nationwide according to recent study
by Orkin Pest Control.
ranked the top 50 cities with the worst rat issues based on the number
of rodent treatments the company performed at each city from Sept. 2016
to Sept. 2017. The ranking includes both residential and commercial
out beat New York as the most rat-infested city in the county — a title
it’s carried for three years, according to Orkin.
VIDEO: Overrun by Rats: Novato woman blames dumpsters for
Jones wrote that the US is infested with rats
and, that in cities like Chicago, increased rodent complaints have
prompted city officials to sprinkle rat birth control on the streets.
Francisco has had its own share of rat complaints and has seen a spike
in rat sightings in the last five years. In 2017 alone, 848 calls were
made to 311, San Francisco's official site for information and
complaints in San Francisco have surged over the past five years
California cities to make the list were Los Angeles (3), Sacramento-
Stockton (26) and San Diego (35).
giant invasive rodent with the ability to destroy roads, levees and
wetlands has been discovered in Stanislaus County.
in at 20 pounds and measuring 2 feet, 6 inches long, plus a 12-inch
tail, the nutria live in or near water. They're also incredibly
burrow in dikes, and levees, and road beds, so they weaken
infrastructure, (which is) problematic for flood control systems,”
California Fish and Wildlife spokesperson Peter Tira said.
nutria aren’t burrowing, they’re eating. They can consume 25 percent of
their body weight each day in vegetation, but they waste and destroy 10
2017, more than 20 nutria have been spotted in Stanislaus, Merced and
Fresno counties. However, that number could explode if they aren't dealt
with quickly. Nutria can give birth to up to 200 offspring each year.
have traps out. We’re setting traps. We have trail cameras," Tira said.
"We’re really asking for the public's help to report sightings so we can
get a handle on the extent of the problem."
are native to South America, and they were introduced to California in
1899 for their mink-like fur.

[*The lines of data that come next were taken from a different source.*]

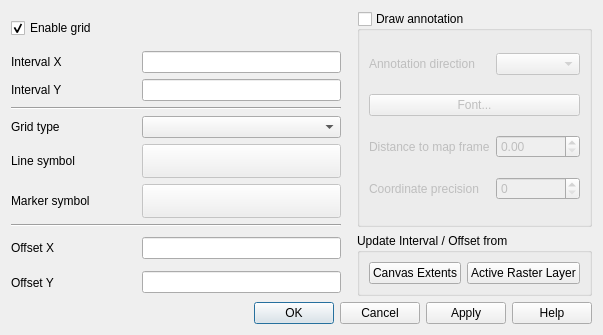
Before: the Qt Designer form src/ui/qgsdecorationgriddialog.ui in carsmie/QGIS, drawn with Qt 5.
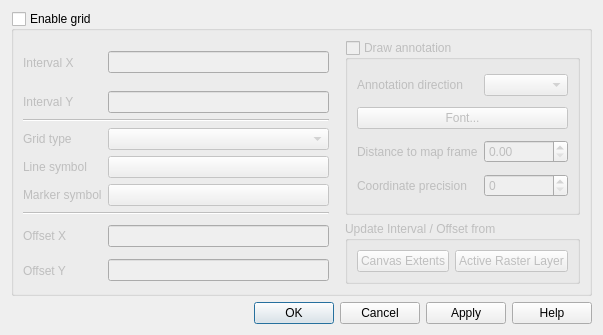
After: the same form once the commit is applied.

```diff
--- a/src/ui/qgsdecorationgriddialog.ui
+++ b/src/ui/qgsdecorationgriddialog.ui
@@ -18,131 +18,18 @@
     <enum>QLayout::SetMinimumSize</enum>
    </property>
    <item>
-    <layout class="QGridLayout" name="gridLayout_3" columnstretch="0,0,0,0,0" columnminimumwidth="125,100,0,0,0">
-     <item row="0" column="0">
-      <widget class="QCheckBox" name="chkEnable">
-       <property name="sizePolicy">
-        <sizepolicy hsizetype="Minimum" vsizetype="Minimum">
-         <horstretch>0</horstretch>
-         <verstretch>0</verstretch>
-        </sizepolicy>
-       </property>
-       <property name="layoutDirection">
-        <enum>Qt::LeftToRight</enum>
-       </property>
-       <property name="text">
+    <widget class="QGroupBox" name="grpEnable">
+     <property name="title">
         <string>Enable grid</string>
        </property>
+     <property name="checkable">
+      <bool>true</bool>
+     </property>
        <property name="checked">
-        <bool>true</bool>
-       </property>
-      </widget>
-     </item>
-     <item row="1" column="0">
-      <widget class="QLabel" name="mIntervalXLabel">
-       <property name="text">
-        <string>Interval X</string>
-       </property>
-       <property name="wordWrap">
-        <bool>true</bool>
-       </property>
-      </widget>
-     </item>
-     <item row="2" column="0">
-      <widget class="QLabel" name="mIntervalYLabel">
-       <property name="text">
-        <string>Interval Y</string>
-       </property>
-       <property name="wordWrap">
-        <bool>true</bool>
-       </property>
-      </widget>
-     </item>
-     <item row="3" column="0" colspan="2">
-      <widget class="Line" name="line_2">
-       <property name="orientation">
-        <enum>Qt::Horizontal</enum>
-       </property>
-      </widget>
-     </item>
-     <item row="4" column="0">
-      <widget class="QLabel" name="mGridTypeLabel">
-       <property name="accessibleName">
-        <string extracomment="Hello translotor"/>
-       </property>
-       <property name="text">
-        <string>Grid type</string>
-       </property>
-       <property name="wordWrap">
-        <bool>true</bool>
-       </property>
-      </widget>
-     </item>
-     <item row="5" column="0">
-      <widget class="QLabel" name="mLineSymbolLabel">
-       <property name="text">
-        <string>Line symbol</string>
-       </property>
-       <property name="wordWrap">
-        <bool>true</bool>
-       </property>
-      </widget>
-     </item>
-     <item row="4" column="1">
-      <widget class="QComboBox" name="mGridTypeComboBox">
-       <property name="sizePolicy">
-        <sizepolicy hsizetype="Minimum" vsizetype="Fixed">
-         <horstretch>0</horstretch>
-         <verstretch>0</verstretch>
-        </sizepolicy>
-       </property>
-       <property name="minimumSize">
-        <size>
-         <width>100</width>
-         <height>0</height>
-        </size>
-       </property>
-      </widget>
-     </item>
-     <item row="5" column="1">
-      <widget class="QPushButton" name="mLineSymbolButton">
-       <property name="enabled">
         <bool>false</bool>
        </property>
-       <property name="sizePolicy">
-        <sizepolicy hsizetype="Minimum" vsizetype="Preferred">
-         <horstretch>0</horstretch>
-         <verstretch>0</verstretch>
-        </sizepolicy>
-       </property>
-       <property name="minimumSize">
-        <size>
-         <width>100</width>
-         <height>0</height>
-        </size>
-       </property>
-       <property name="text">
-        <string/>
-       </property>
-      </widget>
-     </item>
-     <item row="1" column="2">
-      <spacer name="horizontalSpacer">
-       <property name="orientation">
-        <enum>Qt::Horizontal</enum>
-       </property>
-       <property name="sizeType">
-        <enum>QSizePolicy::Fixed</enum>
-       </property>
-       <property name="sizeHint" stdset="0">
-        <size>
-         <width>10</width>
-         <height>20</height>
-        </size>
-       </property>
-      </spacer>
-     </item>
-     <item row="0" column="3" rowspan="8" colspan="2">
+     <layout class="QGridLayout" name="gridLayout_3">
+      <item row="0" column="3" rowspan="8">
       <widget class="QGroupBox" name="mDrawAnnotationCheckBox">
        <property name="title">
         <string>Draw annotation</string>
@@ -212,6 +99,103 @@
        </layout>
       </widget>
      </item>
+      <item row="1" column="2">
+       <spacer name="horizontalSpacer">
+        <property name="orientation">
+         <enum>Qt::Horizontal</enum>
+        </property>
+        <property name="sizeType">
+         <enum>QSizePolicy::Fixed</enum>
+        </property>
+        <property name="sizeHint" stdset="0">
+         <size>
+          <width>10</width>
+          <height>20</height>
+         </size>
+        </property>
+       </spacer>
+      </item>
+      <item row="2" column="0">
+       <widget class="QLabel" name="mIntervalYLabel">
+        <property name="text">
+         <string>Interval Y</string>
+        </property>
+        <property name="wordWrap">
+         <bool>true</bool>
+        </property>
+       </widget>
+      </item>
+      <item row="2" column="1">
+       <widget class="QLineEdit" name="mIntervalYEdit"/>
+      </item>
+      <item row="3" column="0" colspan="2">
+       <widget class="Line" name="line_2">
+        <property name="orientation">
+         <enum>Qt::Horizontal</enum>
+        </property>
+       </widget>
+      </item>
+      <item row="4" column="0">
+       <widget class="QLabel" name="mGridTypeLabel">
+        <property name="accessibleName">
+         <string extracomment="Hello translotor"/>
+        </property>
+        <property name="text">
+         <string>Grid type</string>
+        </property>
+        <property name="wordWrap">
+         <bool>true</bool>
+        </property>
+       </widget>
+      </item>
+      <item row="4" column="1">
+       <widget class="QComboBox" name="mGridTypeComboBox">
+        <property name="sizePolicy">
+         <sizepolicy hsizetype="Minimum" vsizetype="Fixed">
+          <horstretch>0</horstretch>
+          <verstretch>0</verstretch>
+         </sizepolicy>
+        </property>
+        <property name="minimumSize">
+         <size>
+          <width>100</width>
+          <height>0</height>
+         </size>
+        </property>
+       </widget>
+      </item>
+      <item row="5" column="0">
+       <widget class="QLabel" name="mLineSymbolLabel">
+        <property name="text">
+         <string>Line symbol</string>
+        </property>
+        <property name="wordWrap">
+         <bool>true</bool>
+        </property>
+       </widget>
+      </item>
+      <item row="5" column="1">
+       <widget class="QPushButton" name="mLineSymbolButton">
+        <property name="enabled">
+         <bool>false</bool>
+        </property>
+        <property name="sizePolicy">
+         <sizepolicy hsizetype="Minimum" vsizetype="Preferred">
+          <horstretch>0</horstretch>
+          <verstretch>0</verstretch>
+         </sizepolicy>
+        </property>
+        <property name="minimumSize">
+         <size>
+          <width>100</width>
+          <height>0</height>
+         </size>
+        </property>
+        <property name="text">
+         <string/>
+        </property>
+       </widget>
+      </item>
      <item row="6" column="0">
       <widget class="QLabel" name="mMarkerSymbolLabel">
        <property name="text">
@@ -258,17 +242,10 @@
        </property>
       </widget>
      </item>
-     <item row="9" column="0">
-      <widget class="QLabel" name="mOffsetYLabel">
-       <property name="text">
-        <string>Offset Y</string>
-       </property>
-       <property name="wordWrap">
-        <bool>true</bool>
-       </property>
-      </widget>
-     </item>
-     <item row="8" column="3" rowspan="2" colspan="2">
+      <item row="8" column="1">
+       <widget class="QLineEdit" name="mOffsetXEdit"/>
+      </item>
+      <item row="8" column="3" rowspan="2">
       <widget class="QGroupBox" name="groupBox">
        <property name="title">
         <string>Update Interval / Offset from</string>
@@ -291,19 +268,52 @@
        </layout>
       </widget>
      </item>
-     <item row="1" column="1">
-      <widget class="QLineEdit" name="mIntervalXEdit"/>
-     </item>
-     <item row="2" column="1">
-      <widget class="QLineEdit" name="mIntervalYEdit"/>
-     </item>
-     <item row="8" column="1">
-      <widget class="QLineEdit" name="mOffsetXEdit"/>
+      <item row="9" column="0">
+       <widget class="QLabel" name="mOffsetYLabel">
+        <property name="text">
+         <string>Offset Y</string>
+        </property>
+        <property name="wordWrap">
+         <bool>true</bool>
+        </property>
+       </widget>
      </item>
      <item row="9" column="1">
       <widget class="QLineEdit" name="mOffsetYEdit"/>
      </item>
-    </layout>
+      <item row="0" column="1" rowspan="2">
+       <widget class="QLineEdit" name="mIntervalXEdit"/>
+      </item>
+      <item row="0" column="0" rowspan="2">
+       <widget class="QLabel" name="mIntervalXLabel">
+        <property name="text">
+         <string>Interval X</string>
+        </property>
+        <property name="wordWrap">
+         <bool>true</bool>
+        </property>
+       </widget>
+      </item>
+     </layout>
+     <zorder>mOffsetYEdit</zorder>
+     <zorder>mOffsetXEdit</zorder>
+     <zorder>mDrawAnnotationCheckBox</zorder>
+     <zorder>mLineSymbolLabel</zorder>
+     <zorder>groupBox</zorder>
+     <zorder>mLineSymbolButton</zorder>
+     <zorder>mMarkerSymbolButton</zorder>
+     <zorder>mMarkerSymbolLabel</zorder>
+     <zorder>mIntervalXEdit</zorder>
+     <zorder>line_2</zorder>
+     <zorder>line_3</zorder>
+     <zorder>mIntervalYEdit</zorder>
+     <zorder>mIntervalXLabel</zorder>
+     <zorder>mOffsetXLabel</zorder>
+     <zorder>mGridTypeComboBox</zorder>
+     <zorder>mGridTypeLabel</zorder>
+     <zorder>mIntervalYLabel</zorder>
+     <zorder>mOffsetYLabel</zorder>
+    </widget>
    </item>
    <item>
     <widget class="QDialogButtonBox" name="buttonBox">
```
Left out of the diff: 2 changed lines with no effect on the pictures. Lines whose indentation alone changed are shown as unchanged.
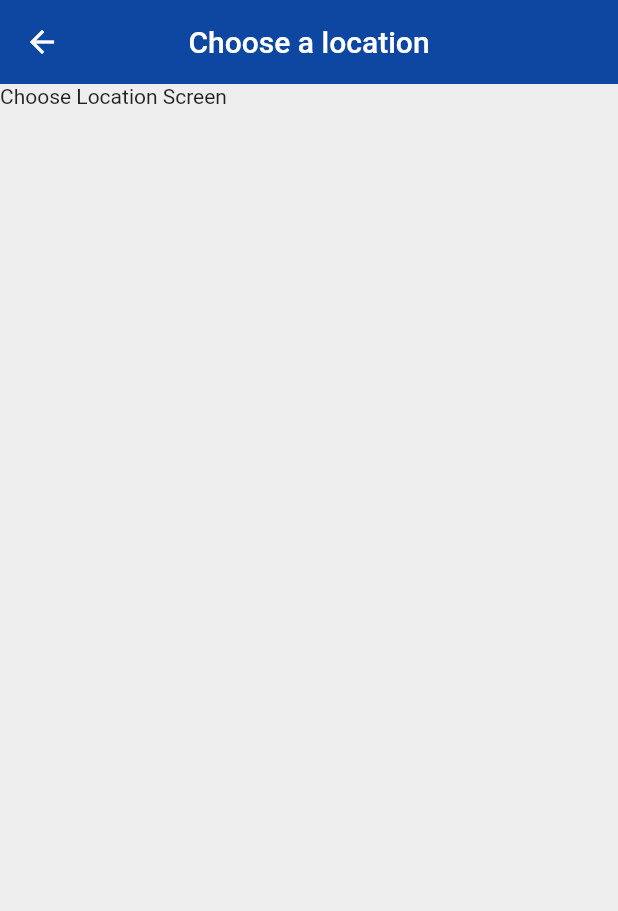
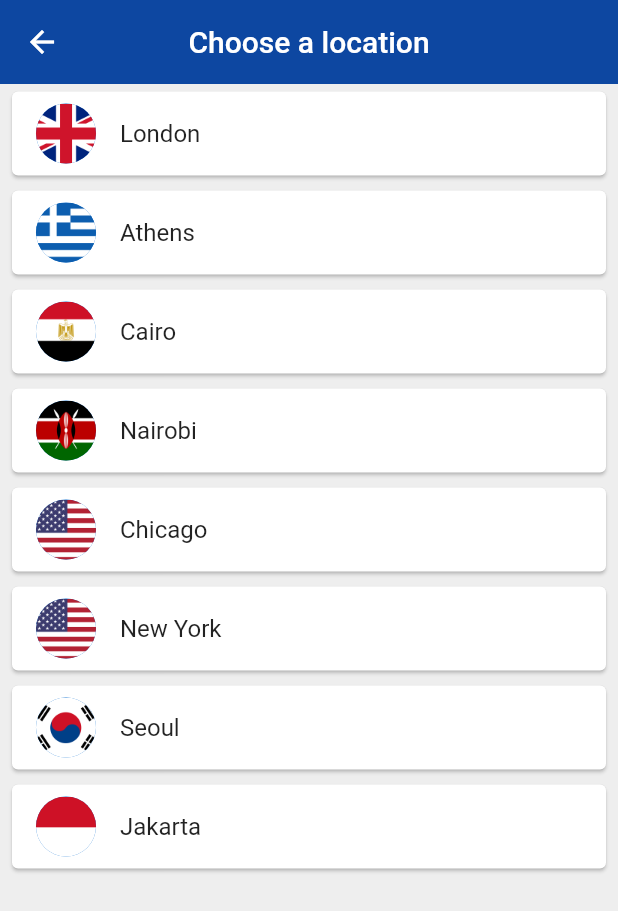
Before and after one commit to DevangML/World-Time-App, a Flutter app: the ChooseLocation screen opened by its route, on a phone screen of 412 x 824 dp. Shown: the top 911 px of the screen. Run offline on Flutter 3.47's test engine with Material 2 defaults, Android fonts, the phone set to English and light mode, and no system bars; our stand-ins replace flutter_spinkit; network calls fail.

Commit message:
Completed project

```diff
--- a/world_time_app/lib/pages/choose_location.dart
+++ b/world_time_app/lib/pages/choose_location.dart
@@ -1,4 +1,5 @@
 import 'package:flutter/material.dart';
+import 'package:world_time_app/services/world_time.dart';
 
 class ChooseLocation extends StatefulWidget {
   const ChooseLocation({super.key});
@@ -8,7 +9,29 @@ class ChooseLocation extends StatefulWidget {
 }
 
 class _ChooseLocationState extends State<ChooseLocation> {
+  List<WorldTime> locations = [
+    WorldTime(url: 'Europe/London', location: 'London', flag: 'uk.png'),
+    WorldTime(url: 'Europe/Berlin', location: 'Athens', flag: 'greece.png'),
+    WorldTime(url: 'Africa/Cairo', location: 'Cairo', flag: 'egypt.png'),
+    WorldTime(url: 'Africa/Nairobi', location: 'Nairobi', flag: 'kenya.png'),
+    WorldTime(url: 'America/Chicago', location: 'Chicago', flag: 'usa.png'),
+    WorldTime(url: 'America/New_York', location: 'New York', flag: 'usa.png'),
+    WorldTime(url: 'Asia/Seoul', location: 'Seoul', flag: 'south_korea.png'),
+    WorldTime(url: 'Asia/Jakarta', location: 'Jakarta', flag: 'indonesia.png'),
+  ];
 
+  void updateTime(index) async {
+    WorldTime instance = locations[index];
+    await instance.getTime();
+
+    // navigate to home screen
+    Navigator.pop(context, {
+      'location': instance.location,
+      'flag': instance.flag,
+      'time': instance.time,
+      'isDayTime': instance.isDayTime
+    });
+  }
 
   @override
   Widget build(BuildContext context) {
@@ -21,7 +44,25 @@ class _ChooseLocationState extends State<ChooseLocation> {
         centerTitle: true,
         elevation: 0,
       ),
-      body: const Text('Choose Location Screen'),
+      body: ListView.builder(
+          itemCount: locations.length,
+          itemBuilder: (context, index) {
+            return Padding(
+              padding:
+                  const EdgeInsets.symmetric(vertical: 1.0, horizontal: 4.0),
+              child: Card(
+                child: ListTile(
+                  onTap: () {
+                    updateTime(index);
+                  },
+                  title: Text(locations[index].location),
+                  leading: CircleAvatar(
+                      backgroundImage:
+                          AssetImage('assets/${locations[index].flag}')),
+                ),
+              ),
+            );
+          }),
     );
   }
 }
```
Also changed, not shown: world_time_app/lib/pages/home.dart (+56 -8 lines), world_time_app/lib/pages/loading.dart (+10 -8 lines), world_time_app/lib/services/world_time.dart (+10 -11 lines), world_time_app/pubspec.yaml (+15 -7 lines), world_time_app/assets/day.png (added), world_time_app/assets/egypt.png (added), world_time_app/assets/germany.png (added), world_time_app/assets/greece.png (added), world_time_app/assets/indonesia.png (added), world_time_app/assets/kenya.png (added), world_time_app/assets/night.png (added), world_time_app/assets/south_korea.png (added), world_time_app/assets/uk.png (added), world_time_app/assets/usa.png (added), 1 other file.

officials believed they were eradicated from the state in 1978 but now
think a colony may have stayed under the radar and only recently
is often mistaken for a beaver or muskrat, but it's identified by its
white whiskers, rounded tail and webbed feet with just one toe free.